import numpy as np
from pylfsr import LFSR

state = [1,1,1,1,1]
fpoly = [5, 4, 3, 2]
L = LFSR(fpoly=fpoly,initstate =state, verbose=False)
L.info()

for i in range(1,21):
if L.outbit == 0:
L.next()
else :
L.next()
L.next()
print(L.outbit, end=",")
print("\n")
print("1,1,1,0,1,0,1,0,0,0,0,1,1,0,1,1,0,0,1,1")


Output:

5 bit LFSR with feedback polynomial  x^5 + x^4 + x^3 + x^2 + 1
Expected Period (if polynomial is primitive) =  31
Current :
State        :  [1 1 1 1 1]
Count        :  0
Output bit   :  -1
feedback bit :  -1
1,1,0,1,0,1,0,0,0,0,1,1,0,1,1,0,0,1,1,1,

1,1,1,0,1,0,1,0,0,0,0,1,1,0,1,1,0,0,1,1



Due to clock consideration, this is a shifted version of the output sequence.
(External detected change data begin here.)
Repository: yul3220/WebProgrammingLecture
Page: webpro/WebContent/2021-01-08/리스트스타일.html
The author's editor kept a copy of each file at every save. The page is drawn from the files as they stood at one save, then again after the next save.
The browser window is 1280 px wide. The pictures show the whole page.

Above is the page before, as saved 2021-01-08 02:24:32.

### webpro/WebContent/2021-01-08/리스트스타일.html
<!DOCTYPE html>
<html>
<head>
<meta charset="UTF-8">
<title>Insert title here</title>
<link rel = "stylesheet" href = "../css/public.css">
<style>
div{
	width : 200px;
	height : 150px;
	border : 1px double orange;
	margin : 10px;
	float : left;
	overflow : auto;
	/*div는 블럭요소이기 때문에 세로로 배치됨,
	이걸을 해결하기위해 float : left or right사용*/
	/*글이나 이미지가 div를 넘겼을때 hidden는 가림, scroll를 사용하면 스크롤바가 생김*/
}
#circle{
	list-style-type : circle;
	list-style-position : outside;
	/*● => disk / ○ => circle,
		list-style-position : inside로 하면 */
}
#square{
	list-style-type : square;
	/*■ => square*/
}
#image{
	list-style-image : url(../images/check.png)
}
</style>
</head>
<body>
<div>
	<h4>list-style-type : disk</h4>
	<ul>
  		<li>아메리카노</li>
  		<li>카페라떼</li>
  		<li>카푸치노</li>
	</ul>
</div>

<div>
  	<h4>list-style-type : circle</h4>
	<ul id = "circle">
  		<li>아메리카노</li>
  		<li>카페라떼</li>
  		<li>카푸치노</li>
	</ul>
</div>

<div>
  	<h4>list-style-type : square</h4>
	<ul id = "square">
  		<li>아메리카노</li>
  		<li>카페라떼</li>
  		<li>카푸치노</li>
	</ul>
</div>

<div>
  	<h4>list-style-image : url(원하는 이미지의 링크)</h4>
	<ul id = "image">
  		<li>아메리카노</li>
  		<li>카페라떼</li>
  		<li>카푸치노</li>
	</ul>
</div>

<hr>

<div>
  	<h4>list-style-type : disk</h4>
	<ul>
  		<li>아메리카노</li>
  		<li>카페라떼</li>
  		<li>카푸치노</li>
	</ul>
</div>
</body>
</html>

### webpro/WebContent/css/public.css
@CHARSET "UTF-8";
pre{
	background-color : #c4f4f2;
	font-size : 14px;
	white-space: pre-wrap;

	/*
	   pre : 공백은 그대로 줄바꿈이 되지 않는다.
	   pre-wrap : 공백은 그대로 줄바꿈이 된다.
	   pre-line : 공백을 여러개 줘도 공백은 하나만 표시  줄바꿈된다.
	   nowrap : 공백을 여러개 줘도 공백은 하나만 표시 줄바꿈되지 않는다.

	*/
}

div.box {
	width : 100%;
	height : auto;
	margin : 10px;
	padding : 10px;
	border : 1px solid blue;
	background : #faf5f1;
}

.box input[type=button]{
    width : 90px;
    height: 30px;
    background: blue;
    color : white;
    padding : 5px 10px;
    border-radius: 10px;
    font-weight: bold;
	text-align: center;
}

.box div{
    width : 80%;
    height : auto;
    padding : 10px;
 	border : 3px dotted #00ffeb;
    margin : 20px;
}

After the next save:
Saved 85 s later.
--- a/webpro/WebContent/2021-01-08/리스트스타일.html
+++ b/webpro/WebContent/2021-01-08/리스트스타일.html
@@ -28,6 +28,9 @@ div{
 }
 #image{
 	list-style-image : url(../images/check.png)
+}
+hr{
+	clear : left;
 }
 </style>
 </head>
An alternative code to produce exact response is here

state = [1,1,1,1,1]
fpoly = [5, 4, 3, 2]
L = LFSR(fpoly=fpoly,initstate =state, verbose=False)
L.info()

for i in range(1,21):
print(L.state[-1], end=",")
if L.outbit == 0:
L.next()
else :
L.next()
L.next()
#
print("\n")
print("1,1,1,0,1,0,1,0,0,0,0,1,1,0,1,1,0,0,1,1")


which produces:

5 bit LFSR with feedback polynomial  x^5 + x^4 + x^3 + x^2 + 1
Expected Period (if polynomial is primitive) =  31
Current :
State        :  [1 1 1 1 1]
Count        :  0
Output bit   :  -1
feedback bit :  -1
1,1,1,0,1,0,1,0,0,0,0,1,1,0,1,1,0,0,1,1,

1,1,1,0,1,0,1,0,0,0,0,1,1,0,1,1,0,0,1,1


UPDATE

Thanks @kelalaka for pointing out. I have fixed the issue in updated version=1.0.5 of pylfsr, with an additional parameter counter_start_zero, which initialize the output bit with -1, untill first clock is passed. So your original code produces the expected answer by either setting counter_start_zero=False or executing L.next() before checking the first output. See here detail

So yes, there is a typo in the article, x^5+x^4+x^3+x^2+1 is correct primitive polynomial, which can also be verfying by three properties (1) balance (2) runlength (3) autocorrelation